● ACTIVITY:
Note each line in the data below that holds "Sleect", and copy it.

● PROVIDED DATA:

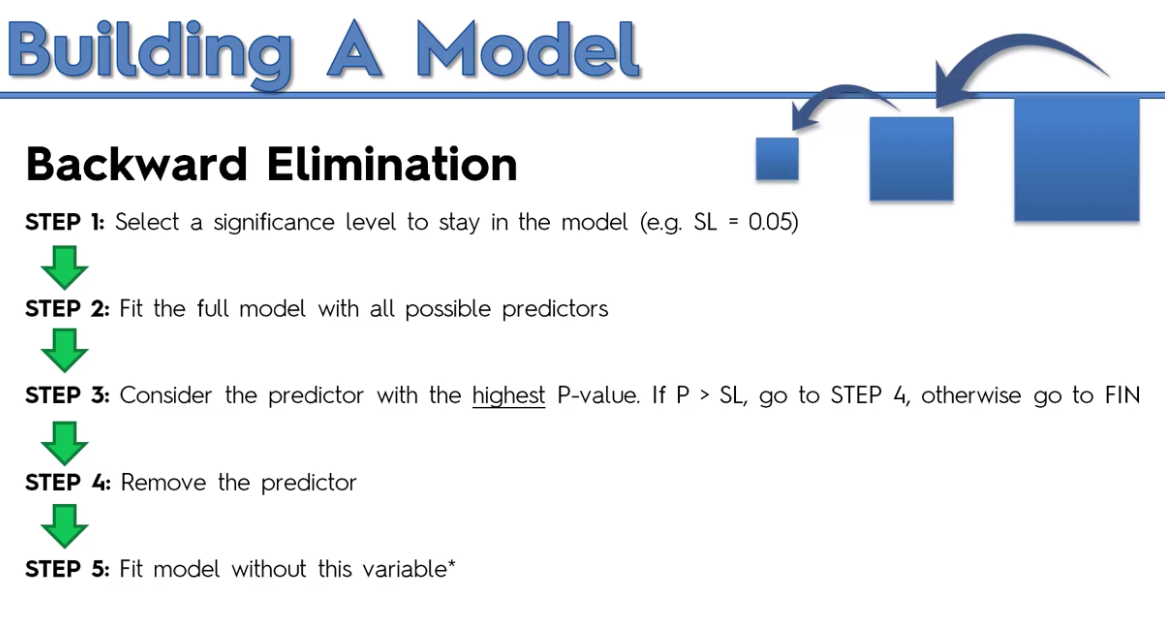
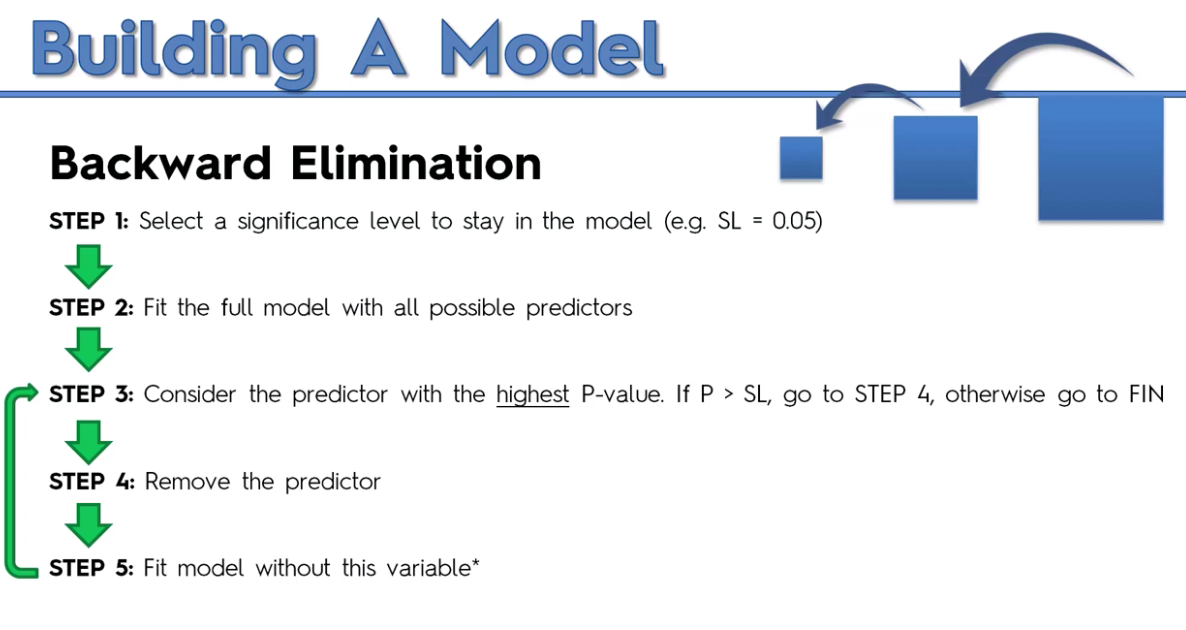
37 - Multiple Linear Regression Intuition - Step 5 - 5 Models

Changed region(s): [[0.0, 0.3371, 0.9888, 0.95], [0.0, 0.0306, 1.0, 0.3677], [0.0, 0.2145, 0.4635, 0.3065]]

diff --git a/README.md b/README.md
@@ -389,16 +389,14 @@ Out[13]: LinearRegression(copy_X=True, fit_intercept=True, n_jobs=1, normalize=F
 #### There are 5 Methods to Building a Model
 
 * (1) **All-in** - throw in all your variables (a) if you have prior knowledge of factors, (b) you have to such as required by your company, (c) preparing for Backward Elimination,  
-* (2) **Backward Elimination** - (a) Sleect a significance level, (b) Fit full model with all predictors, (c) Consider predictor with highest p-value, if P > SL got to next step,else FIN, (d) Remove that pedictor, (e) Fit model without this variable
-* (3) **Forward Selection**
-* (4) **Bidirectional Elimination (Stepwise Regression)**
-* (5) **Score Comparison**
+* (2) **Backward Elimination** - (a) Sleect a significance level, (b) Fit full model with all predictors, (c) Consider predictor with highest p-value, if P > SL got to next step,else FIN, (d) Remove that pedictor, (e) Fit model without this variable, (f) Go back to c
+* (3) **Forward Selection** - (a) Sleect a significance level, (b) Fit all simple regression models, select one with lowest p-value, (c) Keep this variable and fit all possible models with 1 extra predictor added to what you have, (d) get the predictor with the lowest p-value . If P<SL go to c, else FIN
+* (4) **Bidirectional Elimination (Stepwise Regression)** see 37-8-Bidirectional-Elimination.png
+* (5) **Score Comparison** (All possible models) -  
 
 * #2,3,4 are Stepwise Regressions,  usually #4 is implied.
 
-
-
-
+* We're going to concentrate on Backward Elimination because it's the fastest and you still get to see the step by step
 
 ### 38 - Multiple Linear Regression in Python - Step 1 15:57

● ANSWER TO THE PROBLEM:
-* (2) **Backward Elimination** - (a) Sleect a significance level, (b) Fit full model with all predictors, (c) Consider predictor with highest p-value, if P > SL got to next step,else FIN, (d) Remove that pedictor, (e) Fit model without this variable
+* (2) **Backward Elimination** - (a) Sleect a significance level, (b) Fit full model with all predictors, (c) Consider predictor with highest p-value, if P > SL got to next step,else FIN, (d) Remove that pedictor, (e) Fit model without this variable, (f) Go back to c
+* (3) **Forward Selection** - (a) Sleect a significance level, (b) Fit all simple regression models, select one with lowest p-value, (c) Keep this variable and fit all possible models with 1 extra predictor added to what you have, (d) get the predictor with the lowest p-value . If P<SL go to c, else FIN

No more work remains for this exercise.